(Collection entries)
- - - -

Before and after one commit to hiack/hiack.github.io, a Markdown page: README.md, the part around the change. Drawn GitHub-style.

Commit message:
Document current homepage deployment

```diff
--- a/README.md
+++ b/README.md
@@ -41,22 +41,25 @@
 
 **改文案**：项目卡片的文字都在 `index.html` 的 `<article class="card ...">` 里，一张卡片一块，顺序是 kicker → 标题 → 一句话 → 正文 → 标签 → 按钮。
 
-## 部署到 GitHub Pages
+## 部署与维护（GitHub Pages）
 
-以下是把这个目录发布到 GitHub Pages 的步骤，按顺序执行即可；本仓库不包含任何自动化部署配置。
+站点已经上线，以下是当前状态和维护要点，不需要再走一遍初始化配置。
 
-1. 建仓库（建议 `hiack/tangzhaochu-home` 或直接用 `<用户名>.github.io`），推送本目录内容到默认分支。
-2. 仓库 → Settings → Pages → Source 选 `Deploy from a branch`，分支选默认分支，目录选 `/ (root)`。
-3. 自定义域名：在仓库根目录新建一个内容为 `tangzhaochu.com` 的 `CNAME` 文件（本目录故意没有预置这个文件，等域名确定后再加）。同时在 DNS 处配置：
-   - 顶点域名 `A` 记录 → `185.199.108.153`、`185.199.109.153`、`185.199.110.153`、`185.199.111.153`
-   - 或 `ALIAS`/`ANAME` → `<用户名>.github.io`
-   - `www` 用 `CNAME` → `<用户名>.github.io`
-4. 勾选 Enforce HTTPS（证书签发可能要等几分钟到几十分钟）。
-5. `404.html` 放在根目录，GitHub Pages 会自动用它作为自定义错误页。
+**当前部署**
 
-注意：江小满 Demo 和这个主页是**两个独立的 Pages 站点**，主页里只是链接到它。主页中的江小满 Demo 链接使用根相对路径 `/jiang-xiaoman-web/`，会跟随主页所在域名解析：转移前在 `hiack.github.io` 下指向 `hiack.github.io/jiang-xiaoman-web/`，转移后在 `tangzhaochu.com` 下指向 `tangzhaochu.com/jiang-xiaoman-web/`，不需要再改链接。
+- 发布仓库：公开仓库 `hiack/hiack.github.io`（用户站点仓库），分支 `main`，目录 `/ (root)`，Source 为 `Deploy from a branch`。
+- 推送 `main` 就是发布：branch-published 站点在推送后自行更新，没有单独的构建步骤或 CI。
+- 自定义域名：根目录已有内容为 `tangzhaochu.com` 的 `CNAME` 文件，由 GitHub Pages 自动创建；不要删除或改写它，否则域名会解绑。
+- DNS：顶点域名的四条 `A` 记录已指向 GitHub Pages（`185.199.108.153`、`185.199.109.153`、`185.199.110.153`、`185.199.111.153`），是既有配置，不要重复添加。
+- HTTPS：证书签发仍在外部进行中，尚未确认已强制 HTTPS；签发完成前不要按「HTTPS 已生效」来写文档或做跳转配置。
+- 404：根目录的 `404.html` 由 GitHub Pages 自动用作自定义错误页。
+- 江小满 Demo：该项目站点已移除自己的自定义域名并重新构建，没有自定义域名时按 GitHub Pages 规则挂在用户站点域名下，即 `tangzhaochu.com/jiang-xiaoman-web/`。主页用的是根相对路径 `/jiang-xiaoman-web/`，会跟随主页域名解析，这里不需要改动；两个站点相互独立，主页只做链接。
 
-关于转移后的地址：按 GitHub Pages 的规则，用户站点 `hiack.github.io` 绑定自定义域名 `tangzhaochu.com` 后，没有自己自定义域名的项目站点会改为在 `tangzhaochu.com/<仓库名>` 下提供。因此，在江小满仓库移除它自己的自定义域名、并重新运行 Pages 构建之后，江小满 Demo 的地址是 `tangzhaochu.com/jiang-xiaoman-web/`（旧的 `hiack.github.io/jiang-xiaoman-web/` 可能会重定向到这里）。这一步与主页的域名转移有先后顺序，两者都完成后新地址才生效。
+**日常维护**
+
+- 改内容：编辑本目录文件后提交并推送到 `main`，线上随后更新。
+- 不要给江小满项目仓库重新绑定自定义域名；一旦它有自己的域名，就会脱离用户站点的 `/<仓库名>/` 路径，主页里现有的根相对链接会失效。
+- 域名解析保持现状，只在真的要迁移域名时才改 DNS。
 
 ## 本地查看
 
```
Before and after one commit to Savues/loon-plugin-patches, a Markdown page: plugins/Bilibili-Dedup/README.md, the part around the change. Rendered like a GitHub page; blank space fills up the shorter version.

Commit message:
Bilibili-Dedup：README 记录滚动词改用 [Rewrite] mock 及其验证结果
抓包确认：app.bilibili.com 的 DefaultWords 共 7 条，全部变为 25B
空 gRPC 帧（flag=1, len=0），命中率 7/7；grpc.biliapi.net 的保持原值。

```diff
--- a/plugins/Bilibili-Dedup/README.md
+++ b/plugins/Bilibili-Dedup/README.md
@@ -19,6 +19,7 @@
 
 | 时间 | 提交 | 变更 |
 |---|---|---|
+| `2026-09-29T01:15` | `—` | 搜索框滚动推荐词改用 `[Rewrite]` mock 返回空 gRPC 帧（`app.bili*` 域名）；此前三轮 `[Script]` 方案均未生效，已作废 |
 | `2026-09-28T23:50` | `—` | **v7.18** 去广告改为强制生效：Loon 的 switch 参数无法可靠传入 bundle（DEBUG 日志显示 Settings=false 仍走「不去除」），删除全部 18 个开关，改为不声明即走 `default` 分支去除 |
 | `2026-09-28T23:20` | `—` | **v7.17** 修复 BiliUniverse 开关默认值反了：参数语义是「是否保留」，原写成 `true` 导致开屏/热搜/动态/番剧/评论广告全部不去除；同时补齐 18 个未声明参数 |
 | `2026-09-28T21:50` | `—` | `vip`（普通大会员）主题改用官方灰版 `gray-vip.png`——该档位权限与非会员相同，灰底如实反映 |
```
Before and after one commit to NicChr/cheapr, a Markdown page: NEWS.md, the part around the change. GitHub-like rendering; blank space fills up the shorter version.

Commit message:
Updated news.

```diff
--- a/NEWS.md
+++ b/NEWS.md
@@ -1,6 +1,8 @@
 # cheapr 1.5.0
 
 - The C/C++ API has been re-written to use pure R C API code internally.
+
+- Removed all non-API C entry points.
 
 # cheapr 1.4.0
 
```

- - - -

◆ **Your objective**
Repeat, word for word, every line above.

◆ **Output for this exercise**
Before and after one commit to hiack/hiack.github.io, a Markdown page: README.md, the part around the change. Drawn GitHub-style.

Commit message:
Document current homepage deployment

```diff
--- a/README.md
+++ b/README.md
@@ -41,22 +41,25 @@
 
 **改文案**：项目卡片的文字都在 `index.html` 的 `<article class="card ...">` 里，一张卡片一块，顺序是 kicker → 标题 → 一句话 → 正文 → 标签 → 按钮。
 
-## 部署到 GitHub Pages
+## 部署与维护（GitHub Pages）
 
-以下是把这个目录发布到 GitHub Pages 的步骤，按顺序执行即可；本仓库不包含任何自动化部署配置。
+站点已经上线，以下是当前状态和维护要点，不需要再走一遍初始化配置。
 
-1. 建仓库（建议 `hiack/tangzhaochu-home` 或直接用 `<用户名>.github.io`），推送本目录内容到默认分支。
-2. 仓库 → Settings → Pages → Source 选 `Deploy from a branch`，分支选默认分支，目录选 `/ (root)`。
-3. 自定义域名：在仓库根目录新建一个内容为 `tangzhaochu.com` 的 `CNAME` 文件（本目录故意没有预置这个文件，等域名确定后再加）。同时在 DNS 处配置：
-   - 顶点域名 `A` 记录 → `185.199.108.153`、`185.199.109.153`、`185.199.110.153`、`185.199.111.153`
-   - 或 `ALIAS`/`ANAME` → `<用户名>.github.io`
-   - `www` 用 `CNAME` → `<用户名>.github.io`
-4. 勾选 Enforce HTTPS（证书签发可能要等几分钟到几十分钟）。
-5. `404.html` 放在根目录，GitHub Pages 会自动用它作为自定义错误页。
+**当前部署**
 
-注意：江小满 Demo 和这个主页是**两个独立的 Pages 站点**，主页里只是链接到它。主页中的江小满 Demo 链接使用根相对路径 `/jiang-xiaoman-web/`，会跟随主页所在域名解析：转移前在 `hiack.github.io` 下指向 `hiack.github.io/jiang-xiaoman-web/`，转移后在 `tangzhaochu.com` 下指向 `tangzhaochu.com/jiang-xiaoman-web/`，不需要再改链接。
+- 发布仓库：公开仓库 `hiack/hiack.github.io`（用户站点仓库），分支 `main`，目录 `/ (root)`，Source 为 `Deploy from a branch`。
+- 推送 `main` 就是发布：branch-published 站点在推送后自行更新，没有单独的构建步骤或 CI。
+- 自定义域名：根目录已有内容为 `tangzhaochu.com` 的 `CNAME` 文件，由 GitHub Pages 自动创建；不要删除或改写它，否则域名会解绑。
+- DNS：顶点域名的四条 `A` 记录已指向 GitHub Pages（`185.199.108.153`、`185.199.109.153`、`185.199.110.153`、`185.199.111.153`），是既有配置，不要重复添加。
+- HTTPS：证书签发仍在外部进行中，尚未确认已强制 HTTPS；签发完成前不要按「HTTPS 已生效」来写文档或做跳转配置。
+- 404：根目录的 `404.html` 由 GitHub Pages 自动用作自定义错误页。
+- 江小满 Demo：该项目站点已移除自己的自定义域名并重新构建，没有自定义域名时按 GitHub Pages 规则挂在用户站点域名下，即 `tangzhaochu.com/jiang-xiaoman-web/`。主页用的是根相对路径 `/jiang-xiaoman-web/`，会跟随主页域名解析，这里不需要改动；两个站点相互独立，主页只做链接。
 
-关于转移后的地址：按 GitHub Pages 的规则，用户站点 `hiack.github.io` 绑定自定义域名 `tangzhaochu.com` 后，没有自己自定义域名的项目站点会改为在 `tangzhaochu.com/<仓库名>` 下提供。因此，在江小满仓库移除它自己的自定义域名、并重新运行 Pages 构建之后，江小满 Demo 的地址是 `tangzhaochu.com/jiang-xiaoman-web/`（旧的 `hiack.github.io/jiang-xiaoman-web/` 可能会重定向到这里）。这一步与主页的域名转移有先后顺序，两者都完成后新地址才生效。
+**日常维护**
+
+- 改内容：编辑本目录文件后提交并推送到 `main`，线上随后更新。
+- 不要给江小满项目仓库重新绑定自定义域名；一旦它有自己的域名，就会脱离用户站点的 `/<仓库名>/` 路径，主页里现有的根相对链接会失效。
+- 域名解析保持现状，只在真的要迁移域名时才改 DNS。
 
 ## 本地查看
 
```
Before and after one commit to Savues/loon-plugin-patches, a Markdown page: plugins/Bilibili-Dedup/README.md, the part around the change. Rendered like a GitHub page; blank space fills up the shorter version.

Commit message:
Bilibili-Dedup：README 记录滚动词改用 [Rewrite] mock 及其验证结果
抓包确认：app.bilibili.com 的 DefaultWords 共 7 条，全部变为 25B
空 gRPC 帧（flag=1, len=0），命中率 7/7；grpc.biliapi.net 的保持原值。

```diff
--- a/plugins/Bilibili-Dedup/README.md
+++ b/plugins/Bilibili-Dedup/README.md
@@ -19,6 +19,7 @@
 
 | 时间 | 提交 | 变更 |
 |---|---|---|
+| `2026-09-29T01:15` | `—` | 搜索框滚动推荐词改用 `[Rewrite]` mock 返回空 gRPC 帧（`app.bili*` 域名）；此前三轮 `[Script]` 方案均未生效，已作废 |
 | `2026-09-28T23:50` | `—` | **v7.18** 去广告改为强制生效：Loon 的 switch 参数无法可靠传入 bundle（DEBUG 日志显示 Settings=false 仍走「不去除」），删除全部 18 个开关，改为不声明即走 `default` 分支去除 |
 | `2026-09-28T23:20` | `—` | **v7.17** 修复 BiliUniverse 开关默认值反了：参数语义是「是否保留」，原写成 `true` 导致开屏/热搜/动态/番剧/评论广告全部不去除；同时补齐 18 个未声明参数 |
 | `2026-09-28T21:50` | `—` | `vip`（普通大会员）主题改用官方灰版 `gray-vip.png`——该档位权限与非会员相同，灰底如实反映 |
```
Before and after one commit to NicChr/cheapr, a Markdown page: NEWS.md, the part around the change. GitHub-like rendering; blank space fills up the shorter version.

Commit message:
Updated news.

```diff
--- a/NEWS.md
+++ b/NEWS.md
@@ -1,6 +1,8 @@
 # cheapr 1.5.0
 
 - The C/C++ API has been re-written to use pure R C API code internally.
+
+- Removed all non-API C entry points.
 
 # cheapr 1.4.0
 
```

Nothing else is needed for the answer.